Together with Reuben Kadish and Jules Langsner, he also created a powerful mural at the University of Morelia (it was later hidden behind a false wall and is only now being restored). The Greenwood sisters, Grace and Marion painted a mural in a Mexico City market. (The Japanese-American artist Isamu Noguchi made a concrete relief for the same market in 1936.) The young Jackson Pollock, on the other hand, absorbed Siqueiros’s influence without leaving the United States.
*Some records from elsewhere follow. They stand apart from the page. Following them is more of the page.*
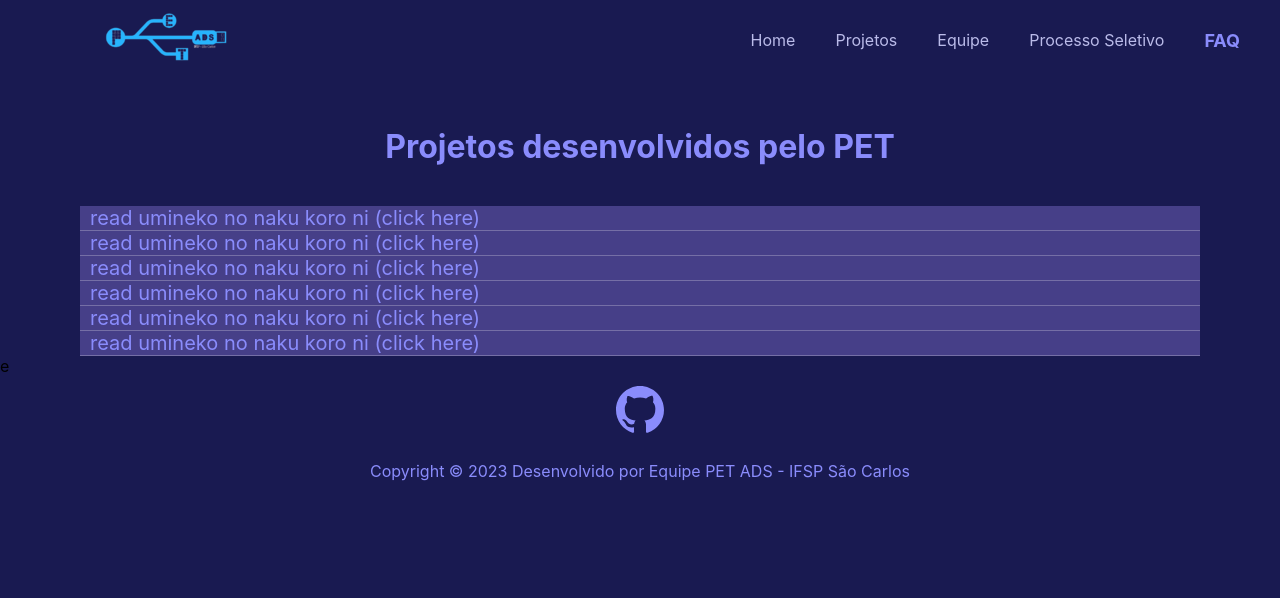
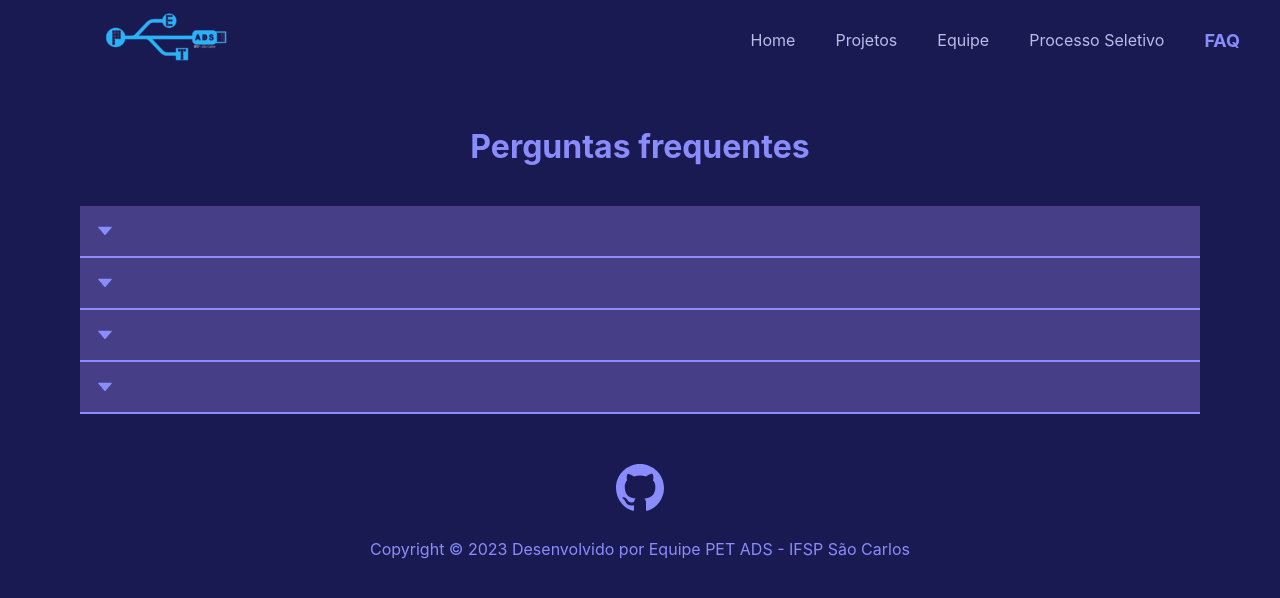
Before and after one commit to petlicbioifsp/homepage-pet-bio, a React (Create React App) app: page /faq in a window 1280 px wide. Shown: the top 598 px of the page. Built offline with nearby package versions, Linux system fonts and the light colour scheme.

Commit message:
css for FAQ

```diff
--- a/src/pages/Faq/Faq.css
+++ b/src/pages/Faq/Faq.css
@@ -1,5 +1,9 @@
 body{
     background-color:var(--cor-background);
+}
+
+.faq--caixa__perguntas{
+    margin-bottom: 40px;
 }
 
 .faq-titulo{
@@ -18,16 +22,21 @@ body{
     color: var(--cor-azul__claro);
     font-size: 20px;
     margin: 0px 80px;
-    border-bottom: 1px solid rgba(255,255,255,.25);
+    border-bottom: 2px solid var(--cor-azul__claro);
     text-indent: 10px;
+    padding: 15px;
 }
 
 .Collapsible__contentInner{
     display: flex;
     flex-direction: row;
     flex-wrap: wrap;
-    background-color: var(--cor-azul__medio);
-    color: var(--cor-azul__claro);
+    background-color: var(--cor-azul__claro);
     font-size: 17px;
     margin: 0px 80px;
+    padding: 10px;
 }
+
+.faq-resposta{
+    color: var(--cor-background);
+}
--- a/src/pages/Faq/Faq.js
+++ b/src/pages/Faq/Faq.js
@@ -1,36 +1,26 @@
 import MenuNavegacao from "../../components/MenuNavegacao/menuNavegacao";
 import Collapsible from 'react-collapsible'
+import { AiFillCaretDown } from "react-icons/ai";
+import { AiFillCaretUp } from "react-icons/ai";
 import "./Faq.css"
 
 
-export default function Faq(){
-    return(
+export default function Faq() {
+    return (
 
         <body>
             <MenuNavegacao></MenuNavegacao>
 
-            <h2 className="faq-titulo">Projetos desenvolvidos pelo PET</h2>
-            <section>
+            <h2 className="faq-titulo">Perguntas frequentes</h2>
+            <section className="faq--caixa__perguntas">
 
-                <Collapsible trigger="read umineko no naku koro ni (click here)" transitionTime='100'>
-                    <p>
+                <Collapsible trigger={<AiFillCaretDown />} triggerWhenOpen={<AiFillCaretUp />} transitionTime='100' className="faq-pergunta">
+                    <p className="faq-resposta">
                         Behold the sweetfish river running through my beloved hometown.
-                    You who seek the Golden Land, follow its path downstream in search of the key.
                     </p>
                 </Collapsible>
-
-                <Collapsible trigger="read umineko no naku koro ni (click here)" transitionTime='100'>
-                    <p>
-                    As you travel down it, you will see a village.
-                    In that village, look for the shore the two will tell you of.
-                    There sleeps the key to the Golden Land.
-
-                    The one who obtains the key must then travel to the Golden Land in accordance with these rules.
-                    </p>
-                </Collapsible>
-
-                <Collapsible trigger="read umineko no naku koro ni (click here)">
-                    <p>
+                <Collapsible trigger={<AiFillCaretDown />} triggerWhenOpen={<AiFillCaretUp />} transitionTime='100' className="faq-pergunta">
+                    <p className="faq-resposta">
                         On the first twilight, offer the six chosen by the key as sacrifices.
                         On the second twilight, those who remain shall tear apart the two who are close.
                         On the third twilight, those who remain shall praise my noble name.
@@ -38,9 +28,8 @@ export default function Faq(){
                         On the fifth twilight, gouge the chest and kill.
                     </p>
                 </Collapsible>
-
-                <Collapsible trigger="read umineko no naku koro ni (click here)">
-                    <p>
+                <Collapsible trigger={<AiFillCaretDown />} triggerWhenOpen={<AiFillCaretUp />} transitionTime='100' className="faq-pergunta">
+                    <p className="faq-resposta">
                         On the sixth twilight, gouge the stomach and kill.
                         On the seventh twilight, gouge the knee and kill.
                         On the eighth twilight, gouge the leg and kill.
@@ -49,24 +38,14 @@ export default function Faq(){
                     </p>
                 </Collapsible>
 
-                <Collapsible trigger="read umineko no naku koro ni (click here)">
-                    <p>
-                    The witch shall praise the wise and bestow four treasures.
-                    One shall be all the gold from the Golden Land.
-                    One shall be the resurrection of all the dead souls.
-                    One shall be the resurrection of the love that was lost.
-                    One shall be to put the witch to sleep for all time.
-                    </p>
-                </Collapsible>
-
-                <Collapsible trigger="read umineko no naku koro ni (click here)">
-                    <p>
+                <Collapsible trigger={<AiFillCaretDown />} triggerWhenOpen={<AiFillCaretUp />}  transitionTime='100' className="faq-pergunta">
+                    <p className="faq-resposta">
                         Sleep peacefully, my beloved witch, Beatrice.
                     </p>
                 </Collapsible>
 
 
-            </section> e
+            </section>
 
 
         </body>
```
Lines whose indentation alone changed are shown as unchanged.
For many Americans and northern Europeans, however, Mexico’s main appeal was its sheer exoticism, the sense that beneath a thin veneer of westernism lay a country profoundly different from anything they had ever known. Here was a land peopled overwhelmingly by mestizos (people of mixed descent) and Indians, with dozens of pre-Columbian languages still spoken, syncretic religious beliefs and rituals reinforcing fatalism, with the dead seemingly more revered than the living.
Photographers were among the first to explore this world. And by good fortune, they included several of the great photographers of the 20th century, among them Edward Weston and his lover, Tina Modotti (1896-1942), as well as Paul Strand and Henri Cartier-Bresson. With the exception of Modotti, who was expelled in 1930 for leftist activism, they were more interested in Mexico’s social texture than in its politics.
Cartier-Bresson first probed the sleaze of the capital, with prostitutes among his favourite subjects, before travelling south to Juchitán, intrigued by its famed matriarchal society. He evidently savoured his time in Mexico. When I met him in Paris decades later, he illustrated his attachment to the country by gleefully reciting a small lexicon of Mexican curses.
Strand photographed scores of peasants and used the bright light of Mexico to create almost abstract images of village churches, while another American, Laura Gilpin, was drawn to the angles and shadows of the Maya ruins at Chichén-Itzá. Modotti and Cartier-Bresson, in turn, helped emerging Mexican photographers, such as Manuel Alvarez Bravo and Agustín Jiménez. Bravo’s photograph Striking Worker Murdered from 1934 is a reminder that political bloodshed did not end with the revolution.
Robert Capa (1913-1954) came into contact with Mexico more circuitously. When the Hungarian-born photographer’s American visa expired in 1940, Life magazine assigned him to cover Mexico’s presidential election. He captured the spirit of the campaign in a photograph of a truckload of supporters of Gen. Manuel Avila Camacho, the eventual winner. Another image, of a corpse, he simply captioned: “First fatality of the day of the presidential election, Mexico City, July 7, 1940.”
That election marked the end of the post-revolutionary era. Avila Camacho’s predecessor, Lázaro Cárdenas, had been left-leaning, distributing land to peasants, nationalizing the oil industry, welcoming first Trotsky and later thousands of Spanish republicans. But from 1940, Mexico’s single-party rule became increasingly conservative. By then, the political roar of the muralists was fading.
Like foreign painters, who preferred canvases to walls, Rufino Tamayo, Mexico’s best-known artist of the second half of the 20th century, had already turned to the fruits, vegetables and market life of his native Oaxaca in paintings such as Mandolins and Pineapples (1930). Occasional foreign visitors, such as the English painter Edward Burra (1905-1976) and the American painters Marsden Hartley and Henrietta Shore (1880-1963), examined village life and volcanic landscapes. Burra’s watercolour El Paseo (c.1938) and Shore’s Women of Oaxaca (c.1927) are fine examples in the show. And it was certainly not politics that attracted Josef and Anni Albers in 1939 in the first of their many visits. It was the colours and geometric forms they found in Mexico that inspired much of Josef Albers’s post-Bauhaus work.